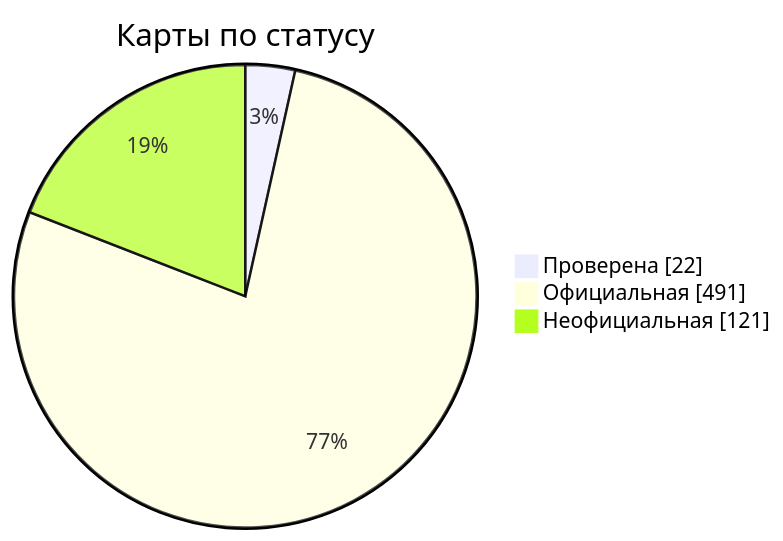
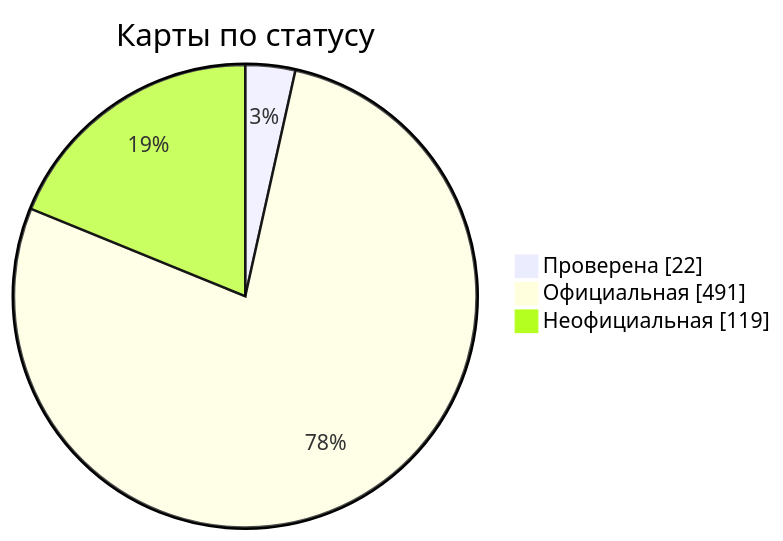
The diagram in docs/readme/README_RU.md (nobrega8/mbmap-library), drawn with Mermaid before and after one commit. The commit also changed 9 other files, not shown here.

````diff
--- a/docs/readme/README_RU.md
+++ b/docs/readme/README_RU.md
@@ -54,7 +54,7 @@
 ```mermaid
 pie showData
     title Карты по статусу
     "Проверена" : 22
     "Официальная" : 491
-    "Неофициальная" : 121
+    "Неофициальная" : 119
 ```
````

————

WHAT IS EXPECTED:
The output should consist of every entry above, printed exactly, with the images removed.

THE ANSWER:
The diagram in docs/readme/README_RU.md (nobrega8/mbmap-library), drawn with Mermaid before and after one commit. The commit also changed 9 other files, not shown here.

````diff
--- a/docs/readme/README_RU.md
+++ b/docs/readme/README_RU.md
@@ -54,7 +54,7 @@
 ```mermaid
 pie showData
     title Карты по статусу
     "Проверена" : 22
     "Официальная" : 491
-    "Неофициальная" : 121
+    "Неофициальная" : 119
 ```
````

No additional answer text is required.